Founders think they don’t have to vest their equity since they founded the company, but it’s important that founders do so.
The primary reason is to make sure the founder stays active in the company for a reasonable period of time.
Other founders and employees will be working for equity so it’s not fair for a founder to stop working and take all their equity with them.
Investors funding a startup often require unvesting founders share and have them earn it back.
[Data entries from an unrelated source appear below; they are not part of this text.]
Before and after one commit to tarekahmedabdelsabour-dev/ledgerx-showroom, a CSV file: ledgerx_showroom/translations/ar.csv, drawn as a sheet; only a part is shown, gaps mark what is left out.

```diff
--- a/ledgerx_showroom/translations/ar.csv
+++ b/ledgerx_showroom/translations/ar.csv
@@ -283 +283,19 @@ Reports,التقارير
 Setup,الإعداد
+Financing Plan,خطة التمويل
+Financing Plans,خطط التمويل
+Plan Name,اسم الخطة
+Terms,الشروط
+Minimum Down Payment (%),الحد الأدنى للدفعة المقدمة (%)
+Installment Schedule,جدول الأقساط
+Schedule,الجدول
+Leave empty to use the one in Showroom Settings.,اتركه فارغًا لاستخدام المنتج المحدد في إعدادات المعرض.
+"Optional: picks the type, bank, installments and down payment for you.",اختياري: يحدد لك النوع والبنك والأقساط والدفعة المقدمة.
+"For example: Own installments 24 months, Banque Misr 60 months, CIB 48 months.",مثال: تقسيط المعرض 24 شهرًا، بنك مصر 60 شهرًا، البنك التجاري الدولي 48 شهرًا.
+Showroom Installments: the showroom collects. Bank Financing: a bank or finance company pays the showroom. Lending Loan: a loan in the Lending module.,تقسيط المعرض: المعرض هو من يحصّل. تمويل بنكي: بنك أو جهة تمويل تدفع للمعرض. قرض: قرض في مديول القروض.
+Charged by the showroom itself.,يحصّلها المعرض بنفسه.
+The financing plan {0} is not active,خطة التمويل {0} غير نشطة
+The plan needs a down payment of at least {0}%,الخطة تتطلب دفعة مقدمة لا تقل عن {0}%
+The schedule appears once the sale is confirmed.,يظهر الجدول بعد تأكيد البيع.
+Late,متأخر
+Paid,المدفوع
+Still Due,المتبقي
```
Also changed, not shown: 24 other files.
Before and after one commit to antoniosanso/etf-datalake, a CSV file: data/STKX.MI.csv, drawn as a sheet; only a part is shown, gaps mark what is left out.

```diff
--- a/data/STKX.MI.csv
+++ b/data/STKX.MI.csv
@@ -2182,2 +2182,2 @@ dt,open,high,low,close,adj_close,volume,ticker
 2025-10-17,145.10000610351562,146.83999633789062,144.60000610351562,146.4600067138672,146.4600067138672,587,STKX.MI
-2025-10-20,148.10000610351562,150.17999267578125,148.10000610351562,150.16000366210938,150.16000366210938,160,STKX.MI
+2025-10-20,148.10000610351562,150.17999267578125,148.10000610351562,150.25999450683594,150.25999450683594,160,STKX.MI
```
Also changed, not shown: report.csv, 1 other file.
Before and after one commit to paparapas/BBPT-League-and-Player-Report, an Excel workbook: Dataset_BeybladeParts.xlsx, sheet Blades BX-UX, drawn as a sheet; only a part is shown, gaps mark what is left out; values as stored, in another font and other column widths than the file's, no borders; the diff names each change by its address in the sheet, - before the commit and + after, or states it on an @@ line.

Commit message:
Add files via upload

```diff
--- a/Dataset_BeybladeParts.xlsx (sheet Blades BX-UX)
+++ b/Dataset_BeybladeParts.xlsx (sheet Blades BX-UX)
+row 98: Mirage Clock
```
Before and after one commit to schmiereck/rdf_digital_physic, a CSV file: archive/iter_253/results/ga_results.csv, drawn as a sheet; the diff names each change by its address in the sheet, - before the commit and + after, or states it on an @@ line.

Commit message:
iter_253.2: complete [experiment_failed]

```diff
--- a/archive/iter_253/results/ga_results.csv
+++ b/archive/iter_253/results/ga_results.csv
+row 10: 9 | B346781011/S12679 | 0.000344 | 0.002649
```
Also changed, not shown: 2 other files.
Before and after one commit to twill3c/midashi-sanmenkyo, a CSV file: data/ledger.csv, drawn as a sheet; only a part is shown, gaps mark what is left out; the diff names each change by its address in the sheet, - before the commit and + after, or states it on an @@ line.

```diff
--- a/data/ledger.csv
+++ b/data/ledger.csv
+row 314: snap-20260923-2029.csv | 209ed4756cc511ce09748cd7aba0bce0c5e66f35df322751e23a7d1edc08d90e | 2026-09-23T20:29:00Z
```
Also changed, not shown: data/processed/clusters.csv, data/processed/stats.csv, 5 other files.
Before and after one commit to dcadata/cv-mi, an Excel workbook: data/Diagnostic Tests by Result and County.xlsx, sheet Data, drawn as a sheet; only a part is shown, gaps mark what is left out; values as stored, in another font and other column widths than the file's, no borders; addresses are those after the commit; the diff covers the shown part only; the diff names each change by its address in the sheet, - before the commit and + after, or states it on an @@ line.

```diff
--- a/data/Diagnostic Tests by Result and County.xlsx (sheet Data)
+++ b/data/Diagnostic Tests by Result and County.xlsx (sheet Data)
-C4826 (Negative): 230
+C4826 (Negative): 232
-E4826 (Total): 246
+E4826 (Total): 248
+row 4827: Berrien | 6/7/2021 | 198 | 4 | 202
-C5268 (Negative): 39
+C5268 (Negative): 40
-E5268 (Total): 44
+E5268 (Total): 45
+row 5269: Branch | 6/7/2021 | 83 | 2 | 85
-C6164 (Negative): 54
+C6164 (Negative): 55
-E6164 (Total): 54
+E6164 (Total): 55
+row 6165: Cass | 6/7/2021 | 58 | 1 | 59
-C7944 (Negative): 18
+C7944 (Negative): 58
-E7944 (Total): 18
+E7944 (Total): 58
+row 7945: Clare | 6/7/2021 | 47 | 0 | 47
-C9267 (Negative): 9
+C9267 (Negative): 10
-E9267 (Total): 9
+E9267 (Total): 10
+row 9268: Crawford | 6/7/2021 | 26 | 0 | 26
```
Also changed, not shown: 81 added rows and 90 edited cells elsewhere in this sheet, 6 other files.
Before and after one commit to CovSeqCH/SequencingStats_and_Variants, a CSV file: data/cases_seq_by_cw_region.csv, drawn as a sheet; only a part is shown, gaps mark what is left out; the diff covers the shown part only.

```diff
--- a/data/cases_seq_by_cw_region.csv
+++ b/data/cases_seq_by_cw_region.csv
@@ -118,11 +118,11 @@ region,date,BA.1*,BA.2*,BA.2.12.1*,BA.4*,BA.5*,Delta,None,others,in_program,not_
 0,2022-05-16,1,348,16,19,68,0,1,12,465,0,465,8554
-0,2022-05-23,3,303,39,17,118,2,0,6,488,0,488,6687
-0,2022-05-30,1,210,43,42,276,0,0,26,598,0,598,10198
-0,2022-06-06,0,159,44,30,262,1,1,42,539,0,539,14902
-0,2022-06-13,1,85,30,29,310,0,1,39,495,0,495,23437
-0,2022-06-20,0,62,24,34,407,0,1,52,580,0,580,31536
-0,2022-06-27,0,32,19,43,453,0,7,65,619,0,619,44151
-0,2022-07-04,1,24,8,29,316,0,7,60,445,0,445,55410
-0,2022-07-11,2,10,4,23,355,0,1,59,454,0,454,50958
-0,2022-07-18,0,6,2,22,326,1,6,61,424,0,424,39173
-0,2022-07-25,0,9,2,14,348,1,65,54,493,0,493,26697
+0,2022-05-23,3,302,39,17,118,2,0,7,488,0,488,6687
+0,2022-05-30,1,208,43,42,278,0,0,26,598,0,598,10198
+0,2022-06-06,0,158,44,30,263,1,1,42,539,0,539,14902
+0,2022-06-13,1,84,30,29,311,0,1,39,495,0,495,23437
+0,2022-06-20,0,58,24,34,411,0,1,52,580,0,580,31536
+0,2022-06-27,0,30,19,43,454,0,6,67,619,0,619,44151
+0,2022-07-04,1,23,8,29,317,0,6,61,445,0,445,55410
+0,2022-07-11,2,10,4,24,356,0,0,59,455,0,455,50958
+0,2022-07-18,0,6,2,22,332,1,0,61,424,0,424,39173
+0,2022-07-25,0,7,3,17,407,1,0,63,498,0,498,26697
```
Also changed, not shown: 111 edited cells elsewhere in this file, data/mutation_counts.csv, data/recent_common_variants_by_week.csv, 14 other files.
If a founder leaves then the unvested shares go to those who continue to work in the business.
Even if there’s no investment driving the decision, founders should put an agreement in place that determines what happens if one of the founders leave.
With an agreement in place, a founder can leave at any point and his or her unvested shares will go back into the company.
This protects the founders and the investors.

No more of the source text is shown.